The Pleading of Ulterior Motive

 In Commercial Litigation

In the recent decision of Huachangda Canada Holdings Inc. v. Solcz Group Inc. (2019 ONCA 649), the Court of Appeal addressed when a defendant may plead or allege that a plaintiff has an ulterior motive for bringing the claim. In its decision, the Court of Appeal clarified that there is no absolute rule against alleging ulterior motive in a pleading, and pleadings containing allegations of ulterior motive may be permitted certain factual circumstances.


Huachangda involved claims for alleged breaches of representations and warranties arising out of a share purchase agreement. The defendant/appellant, Solcz Group Inc. (“SGI”), an auto parts manufacturer, was the vendor and the plaintiff/respondent, Huachangda Canada Holdings Inc. (“HCH”), was the purchaser.

The Pleadings Issue

At issue in this litigation were two paragraphs of SGI’s Statement of Defence, which alleged that the HCH’s motive in bringing the claim was not “to recoup genuine damages for genuine wrongs”, but rather to obtain an after-the-fact reduction in the purchase price because of alleged financial and liquidity issues. HCH brought a motion to strike the two offending paragraphs under Rule 25.11.

The motion judge found the majority of the two paragraphs were improper on the basis that they plead ulterior motive, which was irrelevant to the causes of action asserted in HCH’s Statement of Claim, and unrelated to causation of the alleged damages or the alleged liquidity problems. The motion judge concluded that the two paragraphs were frivolous and vexatious under Rule 25.11, and struck out portions of them; without leave to amend.

The Appeal

SGI appealed, arguing that there is no general rule that any pleading touching on motive was irredeemably improper. The Court of Appeal dismissed this argument, with the Court noting that it did not read the motion judge’s decision as advancing that proposition. Instead, the Court of Appeal clarified that the trial judge had found that the plea of ulterior motive in that case was improper because it was irrelevant. The Court of Appeal considered this issue and found that the motion judge had applied the legal principles correctly, noting that a plea of ulterior motive, improper intent, or malice in bringing an action may be permitted in some circumstances, namely where the plea is an essential part of a cause of action or defence.

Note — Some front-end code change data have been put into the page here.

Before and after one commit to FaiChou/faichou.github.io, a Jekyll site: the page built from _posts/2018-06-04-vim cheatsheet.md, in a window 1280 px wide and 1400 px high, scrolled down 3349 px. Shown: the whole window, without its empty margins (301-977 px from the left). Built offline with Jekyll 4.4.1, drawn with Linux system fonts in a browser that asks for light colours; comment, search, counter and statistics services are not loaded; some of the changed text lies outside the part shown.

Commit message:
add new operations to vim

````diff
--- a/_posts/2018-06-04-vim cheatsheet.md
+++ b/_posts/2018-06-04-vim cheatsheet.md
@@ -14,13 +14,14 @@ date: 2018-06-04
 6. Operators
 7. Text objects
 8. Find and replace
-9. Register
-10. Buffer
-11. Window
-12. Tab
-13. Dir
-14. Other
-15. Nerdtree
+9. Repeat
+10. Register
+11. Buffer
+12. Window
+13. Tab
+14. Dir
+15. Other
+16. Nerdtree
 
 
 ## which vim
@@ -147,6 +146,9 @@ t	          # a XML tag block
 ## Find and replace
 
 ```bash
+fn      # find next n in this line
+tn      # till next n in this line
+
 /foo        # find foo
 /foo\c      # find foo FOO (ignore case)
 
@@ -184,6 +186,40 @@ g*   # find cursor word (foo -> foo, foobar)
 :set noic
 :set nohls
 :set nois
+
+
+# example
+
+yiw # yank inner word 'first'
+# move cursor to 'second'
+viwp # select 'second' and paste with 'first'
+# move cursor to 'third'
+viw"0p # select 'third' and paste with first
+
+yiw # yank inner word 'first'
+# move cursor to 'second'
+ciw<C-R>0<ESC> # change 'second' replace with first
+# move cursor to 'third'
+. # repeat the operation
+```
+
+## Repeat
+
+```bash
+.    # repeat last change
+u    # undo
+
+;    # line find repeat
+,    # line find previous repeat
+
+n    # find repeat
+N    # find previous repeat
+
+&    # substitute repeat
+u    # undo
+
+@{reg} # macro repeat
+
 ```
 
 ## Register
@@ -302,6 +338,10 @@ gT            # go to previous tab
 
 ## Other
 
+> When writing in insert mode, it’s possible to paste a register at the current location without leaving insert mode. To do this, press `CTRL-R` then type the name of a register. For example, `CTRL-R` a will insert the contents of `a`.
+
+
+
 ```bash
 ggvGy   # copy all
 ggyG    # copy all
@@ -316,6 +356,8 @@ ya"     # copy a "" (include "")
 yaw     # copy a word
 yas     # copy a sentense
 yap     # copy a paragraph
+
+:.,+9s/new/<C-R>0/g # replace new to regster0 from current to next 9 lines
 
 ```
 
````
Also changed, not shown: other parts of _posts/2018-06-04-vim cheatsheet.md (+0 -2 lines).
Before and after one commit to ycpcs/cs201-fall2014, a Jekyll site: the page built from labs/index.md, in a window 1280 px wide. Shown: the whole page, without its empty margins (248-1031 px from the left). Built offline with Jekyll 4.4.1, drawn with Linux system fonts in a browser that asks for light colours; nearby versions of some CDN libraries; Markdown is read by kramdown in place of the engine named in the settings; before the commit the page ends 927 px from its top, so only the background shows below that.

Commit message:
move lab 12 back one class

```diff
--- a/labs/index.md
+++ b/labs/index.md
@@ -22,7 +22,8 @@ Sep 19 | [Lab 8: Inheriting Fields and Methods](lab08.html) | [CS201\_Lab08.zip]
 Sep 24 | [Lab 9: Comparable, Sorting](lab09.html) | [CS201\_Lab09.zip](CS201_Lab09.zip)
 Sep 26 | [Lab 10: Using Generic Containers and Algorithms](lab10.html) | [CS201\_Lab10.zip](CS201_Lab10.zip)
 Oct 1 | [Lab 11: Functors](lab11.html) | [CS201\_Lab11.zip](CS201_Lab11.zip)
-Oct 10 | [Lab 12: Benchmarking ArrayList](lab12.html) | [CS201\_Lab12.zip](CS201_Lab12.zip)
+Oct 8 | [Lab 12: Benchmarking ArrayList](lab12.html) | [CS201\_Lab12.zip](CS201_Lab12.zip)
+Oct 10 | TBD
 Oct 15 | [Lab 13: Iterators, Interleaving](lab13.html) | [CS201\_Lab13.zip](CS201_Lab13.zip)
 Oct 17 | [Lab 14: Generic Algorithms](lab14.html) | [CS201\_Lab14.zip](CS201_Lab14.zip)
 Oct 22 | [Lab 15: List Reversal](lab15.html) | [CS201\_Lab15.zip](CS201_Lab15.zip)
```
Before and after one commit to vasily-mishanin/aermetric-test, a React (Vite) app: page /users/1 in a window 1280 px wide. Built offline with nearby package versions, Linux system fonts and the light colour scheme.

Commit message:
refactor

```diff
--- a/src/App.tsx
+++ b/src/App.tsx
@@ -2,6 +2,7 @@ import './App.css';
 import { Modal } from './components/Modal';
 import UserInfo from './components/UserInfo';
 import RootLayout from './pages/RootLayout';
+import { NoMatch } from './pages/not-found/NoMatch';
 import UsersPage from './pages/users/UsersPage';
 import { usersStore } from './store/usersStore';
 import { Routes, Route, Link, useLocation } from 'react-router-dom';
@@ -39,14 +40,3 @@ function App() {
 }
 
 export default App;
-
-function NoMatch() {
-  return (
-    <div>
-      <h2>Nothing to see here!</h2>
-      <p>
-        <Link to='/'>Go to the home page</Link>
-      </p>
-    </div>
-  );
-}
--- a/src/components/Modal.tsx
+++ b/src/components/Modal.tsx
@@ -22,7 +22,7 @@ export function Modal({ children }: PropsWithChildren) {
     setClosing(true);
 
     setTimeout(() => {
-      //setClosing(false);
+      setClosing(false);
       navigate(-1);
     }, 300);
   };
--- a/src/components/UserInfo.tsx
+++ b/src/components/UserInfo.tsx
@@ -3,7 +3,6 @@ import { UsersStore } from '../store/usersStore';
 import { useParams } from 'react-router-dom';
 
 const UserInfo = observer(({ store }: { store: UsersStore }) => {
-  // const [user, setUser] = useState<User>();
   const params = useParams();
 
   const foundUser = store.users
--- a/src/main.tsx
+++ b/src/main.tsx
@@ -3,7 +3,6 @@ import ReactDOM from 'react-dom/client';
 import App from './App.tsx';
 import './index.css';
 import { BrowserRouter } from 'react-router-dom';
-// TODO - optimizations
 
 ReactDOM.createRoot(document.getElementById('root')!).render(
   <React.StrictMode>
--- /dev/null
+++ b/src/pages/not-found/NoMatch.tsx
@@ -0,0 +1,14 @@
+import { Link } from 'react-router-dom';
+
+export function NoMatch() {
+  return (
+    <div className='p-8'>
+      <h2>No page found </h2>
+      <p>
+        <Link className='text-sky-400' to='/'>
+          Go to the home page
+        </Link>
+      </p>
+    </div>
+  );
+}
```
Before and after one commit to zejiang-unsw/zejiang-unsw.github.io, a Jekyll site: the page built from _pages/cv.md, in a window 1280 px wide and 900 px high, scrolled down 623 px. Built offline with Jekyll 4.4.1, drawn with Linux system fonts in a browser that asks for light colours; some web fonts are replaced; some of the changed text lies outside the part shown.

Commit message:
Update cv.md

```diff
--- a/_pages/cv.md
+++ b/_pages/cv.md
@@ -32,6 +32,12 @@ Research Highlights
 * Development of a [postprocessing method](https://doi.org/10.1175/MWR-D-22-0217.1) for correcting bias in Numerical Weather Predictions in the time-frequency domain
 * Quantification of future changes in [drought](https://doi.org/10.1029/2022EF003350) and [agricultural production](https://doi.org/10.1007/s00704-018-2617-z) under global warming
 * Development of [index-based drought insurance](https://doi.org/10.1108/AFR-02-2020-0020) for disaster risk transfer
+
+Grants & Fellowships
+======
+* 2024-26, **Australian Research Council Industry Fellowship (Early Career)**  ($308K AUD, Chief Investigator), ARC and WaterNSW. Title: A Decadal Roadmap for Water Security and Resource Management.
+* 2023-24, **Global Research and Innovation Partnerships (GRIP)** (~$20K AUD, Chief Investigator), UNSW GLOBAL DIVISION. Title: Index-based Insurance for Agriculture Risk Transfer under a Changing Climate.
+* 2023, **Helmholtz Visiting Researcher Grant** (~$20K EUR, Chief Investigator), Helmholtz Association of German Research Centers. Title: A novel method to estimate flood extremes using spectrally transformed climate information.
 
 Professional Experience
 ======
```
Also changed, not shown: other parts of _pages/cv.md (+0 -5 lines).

The appellants further argued that the improper paragraphs should not have been struck out as they were relevant to the plaintiff’s credibility on a material fact, namely the defendant’s allegation that the plaintiff suffered from “buyer’s remorse.” The Court of Appeal also rejected that argument, noting that credibility is an issue in almost every action and therefore a finding that pleadings of improper motive were relevant to determinations of credibility at large would mean that improper motive could be plead in almost every case, which would be inconsistent with past jurisprudence.

Ultimately, the Court agreed with the motion judge’s determination and dismissed the appeal. The Court of Appeal noted that, generally, allegations regarding a plaintiff’s personal reasons or motives in bringing an action, however improper, do not in themselves provide a defence to the action and are therefore irrelevant. That being said, the Court of Appeal also confirmed that a pleading of ulterior motive in bringing an action may be permitted in some circumstances, such as where the plea is an essential part of a cause of action or defence, or where it is otherwise relevant.


This decision is noteworthy in that the Court of Appeal confirms that the pleading of allegations of ulterior motive in bringing an action may be permitted in some circumstances. In doing so, the Court of Appeal provided important commentary about when pleadings of ulterior motive are permitted and when they should be struck under Rule 25.11.

This decision will be useful to counsel when determining whether a Statement of Defence should or should not include motive allegations, and assist parties in avoiding unnecessary motions to strike.

This blog post was written by Alexander Bissonnette, a member of the Commercial Litigation team.  He can be reached at 613-369-0358 or at

Recent Posts

Leave a Comment

Start typing and press Enter to search

Send this to a friend